In other words: the international political context matters. The United States’ willingness to see Ferdinand Marcos go was crucial to his departure, and that willingness was an expression of confidence – confidence that the end to the Marcos regime would not mean a pro-Communist Philippines. That confidence, in turn, was in part the result of changes in the larger dynamic of the Cold War. So if you want to see greater democratization in the Arab world, the crucial change in political context has to be less concern in the West about the rise of political Islam.
That’s right, but I would add to this that there would also have to be much less concern for the foreign policy orientation of new democratic governments as well, and that seems even less likely than decreased concern about Islamism. Islamist or not, if a new Egyptian or Jordanian or Saudi government were likely to be ill-disposed towards serving as a support for U.S. influence in the region, the U.S. and other allies would try to prevent its formation or would try to organize a coalition of countries to isolate and punish that country. An Islamist government in any of these places would probably also align itself differently, but the more important factor is the alignment of the government in its international relations rather than its ideology.

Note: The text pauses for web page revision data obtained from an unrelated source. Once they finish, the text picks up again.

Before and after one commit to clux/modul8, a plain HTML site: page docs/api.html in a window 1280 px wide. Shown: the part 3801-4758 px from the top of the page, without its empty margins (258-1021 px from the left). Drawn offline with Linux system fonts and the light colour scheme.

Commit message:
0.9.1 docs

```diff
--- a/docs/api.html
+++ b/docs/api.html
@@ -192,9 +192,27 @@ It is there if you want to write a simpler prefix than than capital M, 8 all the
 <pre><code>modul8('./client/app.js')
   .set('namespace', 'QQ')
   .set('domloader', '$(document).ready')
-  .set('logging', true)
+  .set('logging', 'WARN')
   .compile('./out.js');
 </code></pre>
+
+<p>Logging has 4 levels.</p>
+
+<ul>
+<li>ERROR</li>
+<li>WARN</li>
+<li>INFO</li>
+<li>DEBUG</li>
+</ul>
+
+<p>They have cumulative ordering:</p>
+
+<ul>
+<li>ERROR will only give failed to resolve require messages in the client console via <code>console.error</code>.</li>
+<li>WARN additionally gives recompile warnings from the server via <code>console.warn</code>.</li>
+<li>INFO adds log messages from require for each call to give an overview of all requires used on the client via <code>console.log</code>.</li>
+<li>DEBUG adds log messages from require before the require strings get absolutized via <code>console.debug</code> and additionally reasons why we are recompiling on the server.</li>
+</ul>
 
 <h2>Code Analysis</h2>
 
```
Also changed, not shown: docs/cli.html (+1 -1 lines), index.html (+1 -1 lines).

To be specific, as long as a new Egyptian government continued to be at peace with Israel and remained opposed to growing Iranian influence, the domestic political program of that government would not become a major impediment to continued good relations with Washington. If, on the other hand, a new Egyptian government tried to reclaim its role as a regional mediator and started competing with Turkey as a regional power, the U.S. might be faced with increasingly independent Egyptian and Turkish foreign policies. Considering how short-sighted and foolish Washington’s response to recent Turkish actions has been, we shouldn’t expect a better response if a democratic Egypt started acting the same way. The U.S. might anticipate these problems when there is a serious domestic challenge to the current Egyptian government and decide that it’s not worth taking the chance that Egypt might act too independently. Of course, in the end Mubarak’s regime will depend most on the loyalty of the military, and by all accounts the military remains a pillar of the regime. Until that changes, the U.S. response is neither here nor there.
One important factor in the apparent success (so far) of the Tunisian uprising is that the U.S. was not heavily invested enough in Ben Ali’s survival, and despite French complicity in Ben Ali’s regime the French government was in no position politically to launch an intervention to keep Ben Ali in power. The external support for many other authoritarian governments and monarchies in the region would be much greater, because the fear of how a new, more popular government might change its relations with the U.S. would dictate a policy of trying to shore up the old order or to restore a deposed ruler or a member of his family.